My main memories are of course of Anita. And her bull terrier, Murdoch. And of the chaotic offices in the ancient and haunted part of London called The Borough, a warren of streets and alleys on the south side of London Bridge…


Even things like Myst - which, hell, was just a droopy post-hippie HyperCard stack with a rather good music loop -- were way below the level of Magnetic Scrolls or Infocom in narrative terms. So the era came to an end.

My time at Magnetic Scrolls was a wonderful time of my life and I enjoyed every moment of it. Hopefully this article will give you some sense of what it was like for the non-engineering folks who passed our way.

Read it over here.

Bringing Nothing To The Party

Paul Carr's wonderful tell-all book Bringing Nothing To The Party is now available as a free ebook.

You can read about the process about bringing it out as a free ebook at techcrunch, download it directly here, or read it online via Google Docs…

It's a great story about startup culture in the UK and the jounalist's involvement in it.

Taken directly from the Amazon editorial review:

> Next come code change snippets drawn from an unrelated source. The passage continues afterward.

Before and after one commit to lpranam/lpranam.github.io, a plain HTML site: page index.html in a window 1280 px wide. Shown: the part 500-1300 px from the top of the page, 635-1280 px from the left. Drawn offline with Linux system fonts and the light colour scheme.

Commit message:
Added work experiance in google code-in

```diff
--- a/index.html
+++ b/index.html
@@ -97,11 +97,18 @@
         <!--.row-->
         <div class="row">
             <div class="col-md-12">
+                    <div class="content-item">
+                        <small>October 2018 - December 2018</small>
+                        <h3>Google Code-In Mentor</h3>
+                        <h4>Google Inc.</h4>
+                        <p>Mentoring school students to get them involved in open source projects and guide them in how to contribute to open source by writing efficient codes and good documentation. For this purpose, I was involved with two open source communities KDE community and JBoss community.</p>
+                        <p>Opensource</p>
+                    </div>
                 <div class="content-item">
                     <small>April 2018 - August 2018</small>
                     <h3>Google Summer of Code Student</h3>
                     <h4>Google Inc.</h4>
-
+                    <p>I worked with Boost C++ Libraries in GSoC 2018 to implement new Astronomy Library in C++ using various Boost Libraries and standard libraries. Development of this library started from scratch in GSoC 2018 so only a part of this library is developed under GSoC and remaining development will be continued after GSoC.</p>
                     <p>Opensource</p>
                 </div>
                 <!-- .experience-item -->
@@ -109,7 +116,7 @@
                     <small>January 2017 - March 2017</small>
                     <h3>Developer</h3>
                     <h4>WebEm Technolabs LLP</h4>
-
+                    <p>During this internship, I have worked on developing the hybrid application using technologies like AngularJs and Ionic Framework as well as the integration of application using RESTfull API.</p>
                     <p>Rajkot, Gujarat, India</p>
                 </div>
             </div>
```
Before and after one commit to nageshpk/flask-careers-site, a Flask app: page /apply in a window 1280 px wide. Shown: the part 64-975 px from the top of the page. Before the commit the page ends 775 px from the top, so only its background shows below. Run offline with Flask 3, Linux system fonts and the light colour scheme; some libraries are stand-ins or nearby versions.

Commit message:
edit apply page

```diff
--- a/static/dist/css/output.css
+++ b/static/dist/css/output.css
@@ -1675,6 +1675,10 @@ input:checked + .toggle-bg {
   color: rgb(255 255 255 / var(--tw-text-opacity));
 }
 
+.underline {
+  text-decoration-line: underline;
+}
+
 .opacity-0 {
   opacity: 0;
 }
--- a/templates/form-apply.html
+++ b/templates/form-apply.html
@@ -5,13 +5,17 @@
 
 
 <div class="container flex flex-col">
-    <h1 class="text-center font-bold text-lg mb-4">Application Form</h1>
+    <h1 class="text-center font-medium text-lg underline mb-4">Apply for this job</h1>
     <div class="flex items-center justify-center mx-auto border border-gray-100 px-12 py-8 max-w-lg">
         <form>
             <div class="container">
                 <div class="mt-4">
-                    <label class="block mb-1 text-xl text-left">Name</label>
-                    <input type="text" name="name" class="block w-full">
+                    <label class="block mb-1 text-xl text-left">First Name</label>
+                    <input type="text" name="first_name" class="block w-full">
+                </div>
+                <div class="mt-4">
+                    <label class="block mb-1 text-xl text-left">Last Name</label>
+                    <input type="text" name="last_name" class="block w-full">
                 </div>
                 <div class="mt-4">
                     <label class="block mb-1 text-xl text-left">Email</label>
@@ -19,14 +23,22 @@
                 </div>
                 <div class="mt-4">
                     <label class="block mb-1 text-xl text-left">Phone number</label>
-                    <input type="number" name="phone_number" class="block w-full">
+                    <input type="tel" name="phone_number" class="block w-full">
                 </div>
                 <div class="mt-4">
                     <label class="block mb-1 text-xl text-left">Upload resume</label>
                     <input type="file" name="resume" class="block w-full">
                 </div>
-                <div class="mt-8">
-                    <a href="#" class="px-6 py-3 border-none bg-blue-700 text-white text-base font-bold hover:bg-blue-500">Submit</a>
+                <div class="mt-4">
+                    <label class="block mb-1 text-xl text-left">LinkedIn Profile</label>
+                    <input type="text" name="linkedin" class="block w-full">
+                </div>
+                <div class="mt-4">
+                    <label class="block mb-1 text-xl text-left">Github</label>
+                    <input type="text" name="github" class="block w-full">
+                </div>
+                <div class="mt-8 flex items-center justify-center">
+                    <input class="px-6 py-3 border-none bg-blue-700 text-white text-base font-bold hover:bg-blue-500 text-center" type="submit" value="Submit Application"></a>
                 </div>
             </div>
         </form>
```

Bringing Nothing To The Party, is the bizarre, hilarious and nauseatingly true story of a unique group of hard-partying high-achieving young entrepreneurs and one man's attempts to join them, whatever the cost.

As a journalist covering the first dot.com boom, Paul Carr spent his life meeting the world's most successful young Internet entrepreneurs. And in doing so he came to count many of them amongst his closest friends.

These friendships meant he was not only able to attend their press conferences and speak at their events, but also get invited to their ultra-exclusive networking events in London and New York, get drunk at their New Year parties in their luxury penthouse apartments and tag along when they threw impromptu parties at strip clubs after raising tens of millions of pounds in funding.

In 'Bringing Nothing to the Party', Paul uses his unparalleled (and totally uncensored) access to tell the real story of a unique group of hard-partying, high-achieving young entrepreneurs - and his attempts to join them, whatever the cost.


© 2001 to present, Steve Lacey.